I looked back at this post and realized I’ve been working on these quilts since August.

Really, I had lost track of time.


These quilts pushed me as a quilter. I started with a tiny idea, for some paper-pieced improv chevron blocks. I pulled some fabric; my friends and I changed our minds; I puttered and thought and hemmed and hawed. I don’t usually make quilts without patterns, you see, and starting these was a creative free-fall.


What if I ran out of fabric? Chicopee is still fairly easy to find but…what if it stopped being easy to find, right at the wrong moment? What if the block design was splitty and unstable? What if it all just looked like crap? What if I couldn’t finish them on time? What if I didn’t make them big enough? (I’m still a little nervous on that count. These suckers shrank big-time when I washed them, so they’re cutting it close width-wise.)

And then the even more insidious worries, like, what if I think I’m being creative and original and really I just saw something like this on the internet, forgot, and then regurgitated it. What if my friends say they like them and really, they don’t.


So, to me, these quilts have ended up being about me as a creator. About pushing aside those evil voices that nag at you when you’re working–voices that sometimes make you put down your work in discouragement.


I’ll be pleased to make a couple of quilts from patterns as my “next things,” but these have taught me that I can make something wild and beautiful that comes out of my own head. I can trust myself to do the quilt math, and make all the blocks, and do 20 hours of straight-line quilting, and produce quilted work that I’m very proud of.

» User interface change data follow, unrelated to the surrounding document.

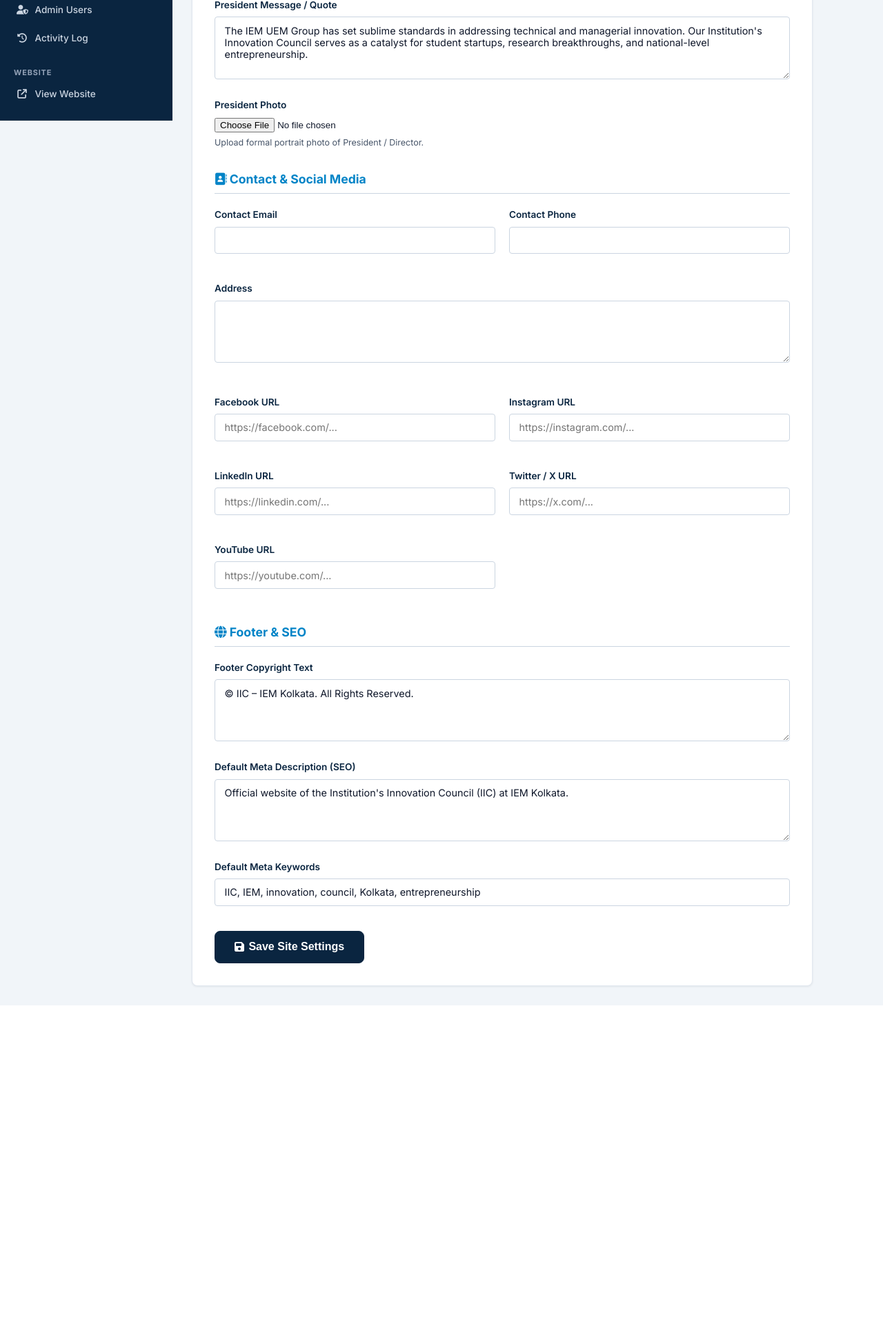
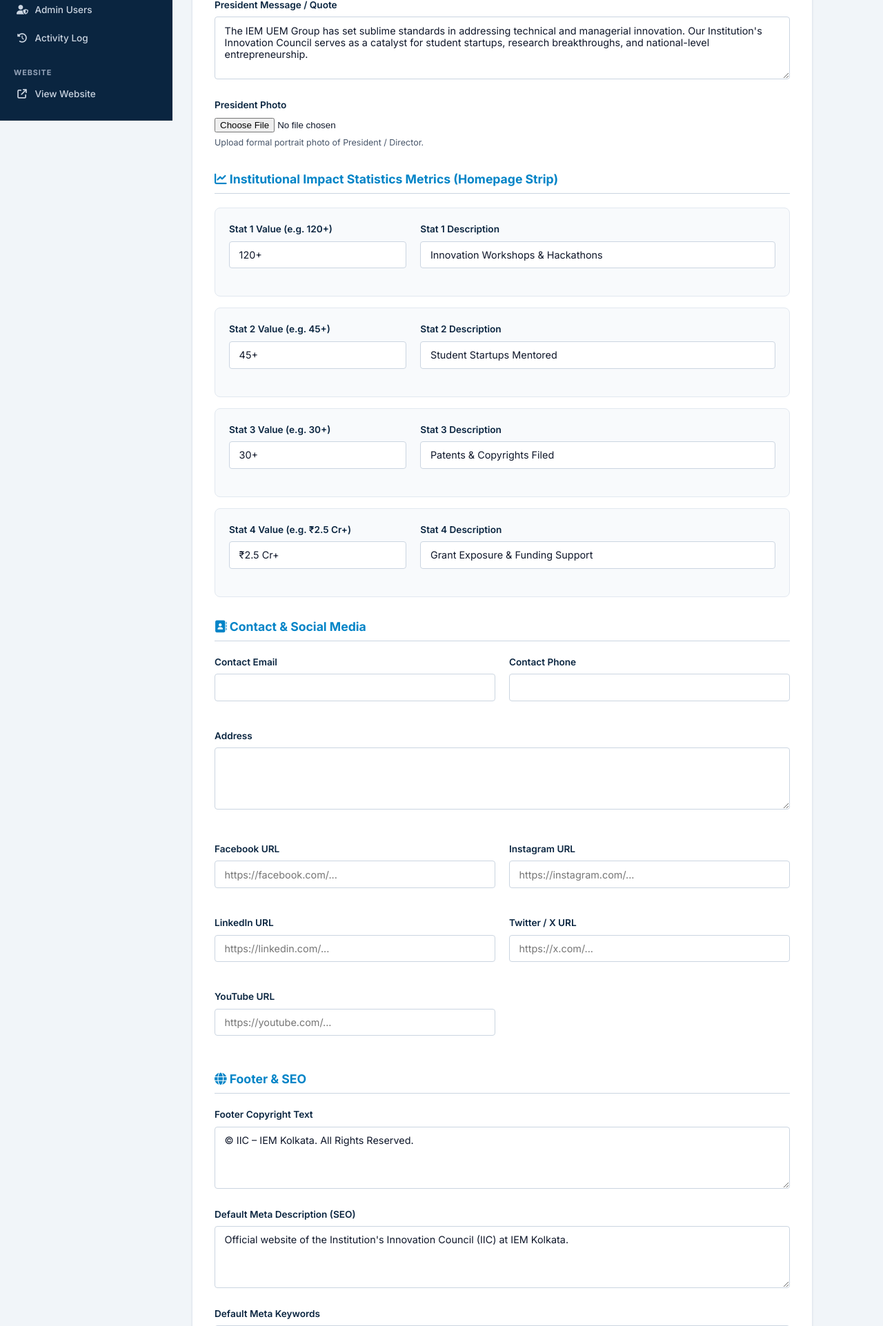
Before and after one commit to coderdebasish/IIC-Website, a Django app: page /admin-panel/settings/ in a window 1280 px wide. Shown: the part 625-2548 px from the top of the page at 69% size. Before the commit the page ends 2083 px from the top, so only its background shows below. Run offline with Django 5.2, Linux system fonts and the light colour scheme; the visitor is signed in with stand-in values (Sample User, id 1); data comes from the database, SQL or seed files in the repository; some libraries are stand-ins or nearby versions.

Commit message:
feat: implement site settings system for managing institutional branding, statistics, and metadata

```diff
--- a/apps/core/forms.py
+++ b/apps/core/forms.py
@@ -14,6 +14,8 @@ class SiteSettingsForm(forms.ModelForm):
             'site_name', 'tagline', 'logo', 'favicon',
             'hero_tagline', 'hero_description', 'hero_background',
             'president_name', 'president_designation', 'president_message', 'president_image',
+            'stat_1_number', 'stat_1_label', 'stat_2_number', 'stat_2_label',
+            'stat_3_number', 'stat_3_label', 'stat_4_number', 'stat_4_label',
             'contact_email', 'contact_phone', 'contact_address',
             'facebook_url', 'instagram_url', 'twitter_url', 'linkedin_url', 'youtube_url',
             'footer_text', 'meta_description', 'meta_keywords',
@@ -26,6 +28,14 @@ class SiteSettingsForm(forms.ModelForm):
             'president_name': forms.TextInput(attrs={'class': 'form-input'}),
             'president_designation': forms.TextInput(attrs={'class': 'form-input'}),
             'president_message': forms.Textarea(attrs={'class': 'form-textarea', 'rows': 4}),
+            'stat_1_number': forms.TextInput(attrs={'class': 'form-input', 'placeholder': '120+'}),
+            'stat_1_label': forms.TextInput(attrs={'class': 'form-input', 'placeholder': 'Innovation Workshops & Hackathons'}),
+            'stat_2_number': forms.TextInput(attrs={'class': 'form-input', 'placeholder': '45+'}),
+            'stat_2_label': forms.TextInput(attrs={'class': 'form-input', 'placeholder': 'Student Startups Mentored'}),
+            'stat_3_number': forms.TextInput(attrs={'class': 'form-input', 'placeholder': '30+'}),
+            'stat_3_label': forms.TextInput(attrs={'class': 'form-input', 'placeholder': 'Patents & Copyrights Filed'}),
+            'stat_4_number': forms.TextInput(attrs={'class': 'form-input', 'placeholder': '₹2.5 Cr+'}),
+            'stat_4_label': forms.TextInput(attrs={'class': 'form-input', 'placeholder': 'Grant Exposure & Funding Support'}),
             'contact_email': forms.EmailInput(attrs={'class': 'form-input'}),
             'contact_phone': forms.TextInput(attrs={'class': 'form-input'}),
             'contact_address': forms.Textarea(attrs={'class': 'form-textarea', 'rows': 3}),
--- a/apps/core/models.py
+++ b/apps/core/models.py
@@ -151,6 +151,60 @@ class SiteSettings(models.Model):
         help_text=_('JSON array of {label, url} objects for footer quick links.'),
     )
 
+    # ── Impact Statistics Metrics ─────────────────────────────────────────────
+    stat_1_number = models.CharField(
+        _('stat 1 number/value'),
+        max_length=50,
+        default='120+',
+        blank=True,
+        help_text=_('e.g. "120+"'),
+    )
+    stat_1_label = models.CharField(
+        _('stat 1 description'),
+        max_length=150,
+        default='Innovation Workshops & Hackathons',
+        blank=True,
+    )
+    stat_2_number = models.CharField(
+        _('stat 2 number/value'),
+        max_length=50,
+        default='45+',
+        blank=True,
+        help_text=_('e.g. "45+"'),
+    )
+    stat_2_label = models.CharField(
+        _('stat 2 description'),
+        max_length=150,
+        default='Student Startups Mentored',
+        blank=True,
+    )
+    stat_3_number = models.CharField(
+        _('stat 3 number/value'),
+        max_length=50,
+        default='30+',
+        blank=True,
+        help_text=_('e.g. "30+"'),
+    )
+    stat_3_label = models.CharField(
+        _('stat 3 description'),
+        max_length=150,
+        default='Patents & Copyrights Filed',
+        blank=True,
+    )
+    stat_4_number = models.CharField(
+        _('stat 4 number/value'),
+        max_length=50,
+        default='₹2.5 Cr+',
+        blank=True,
+        help_text=_('e.g. "₹2.5 Cr+"'),
+    )
+    stat_4_label = models.CharField(
+        _('stat 4 description'),
+        max_length=150,
+        default='Grant Exposure & Funding Support',
+        blank=True,
+    )
+
     # ── SEO ───────────────────────────────────────────────────────────────────
     meta_description = models.TextField(
         _('default meta description'),
--- a/templates/core/admin/settings.html
+++ b/templates/core/admin/settings.html
@@ -56,6 +56,50 @@
       <label class="form-label">President Photo</label>
       {{ form.president_image }}
       <p class="form-hint">Upload formal portrait photo of President / Director.</p>
+    </div>
+
+    <h3 style="margin:2rem 0 1.25rem;font-size:1.1rem;color:var(--color-accent);border-bottom:1px solid var(--color-border);padding-bottom:.5rem;">
+      <i class="fas fa-chart-line"></i> Institutional Impact Statistics Metrics (Homepage Strip)
+    </h3>
+    <div style="display:grid;grid-template-columns:1fr 2fr;gap:1.25rem;margin-bottom:1rem;background:#f8fafc;padding:1.25rem;border-radius:8px;border:1px solid #e2e8f0;">
+      <div class="form-group">
+        <label class="form-label">Stat 1 Value (e.g. 120+)</label>
+        {{ form.stat_1_number }}
+      </div>
+      <div class="form-group">
+        <label class="form-label">Stat 1 Description</label>
+        {{ form.stat_1_label }}
+      </div>
+    </div>
+    <div style="display:grid;grid-template-columns:1fr 2fr;gap:1.25rem;margin-bottom:1rem;background:#f8fafc;padding:1.25rem;border-radius:8px;border:1px solid #e2e8f0;">
+      <div class="form-group">
+        <label class="form-label">Stat 2 Value (e.g. 45+)</label>
+        {{ form.stat_2_number }}
+      </div>
+      <div class="form-group">
+        <label class="form-label">Stat 2 Description</label>
+        {{ form.stat_2_label }}
+      </div>
+    </div>
+    <div style="display:grid;grid-template-columns:1fr 2fr;gap:1.25rem;margin-bottom:1rem;background:#f8fafc;padding:1.25rem;border-radius:8px;border:1px solid #e2e8f0;">
+      <div class="form-group">
+        <label class="form-label">Stat 3 Value (e.g. 30+)</label>
+        {{ form.stat_3_number }}
+      </div>
+      <div class="form-group">
+        <label class="form-label">Stat 3 Description</label>
+        {{ form.stat_3_label }}
+      </div>
+    </div>
+    <div style="display:grid;grid-template-columns:1fr 2fr;gap:1.25rem;margin-bottom:1rem;background:#f8fafc;padding:1.25rem;border-radius:8px;border:1px solid #e2e8f0;">
+      <div class="form-group">
+        <label class="form-label">Stat 4 Value (e.g. ₹2.5 Cr+)</label>
+        {{ form.stat_4_number }}
+      </div>
+      <div class="form-group">
+        <label class="form-label">Stat 4 Description</label>
+        {{ form.stat_4_label }}
+      </div>
     </div>
 
     <h3 style="margin:2rem 0 1.25rem;font-size:1.1rem;color:var(--color-accent);border-bottom:1px solid var(--color-border);padding-bottom:.5rem;">
```
Also changed, not shown: templates/core/homepage.html (+8 -8 lines), apps/core/migrations/0003_sitesettings_stat_1_label_sitesettings_stat_1_number_and_more.py (added).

I’ll be mailing my big babies off on Monday, to make my friends’ home a little warmer for Thanksgiving guests. I couldn’t be gladder that I took on this challenge–and I couldn’t be prouder of the results.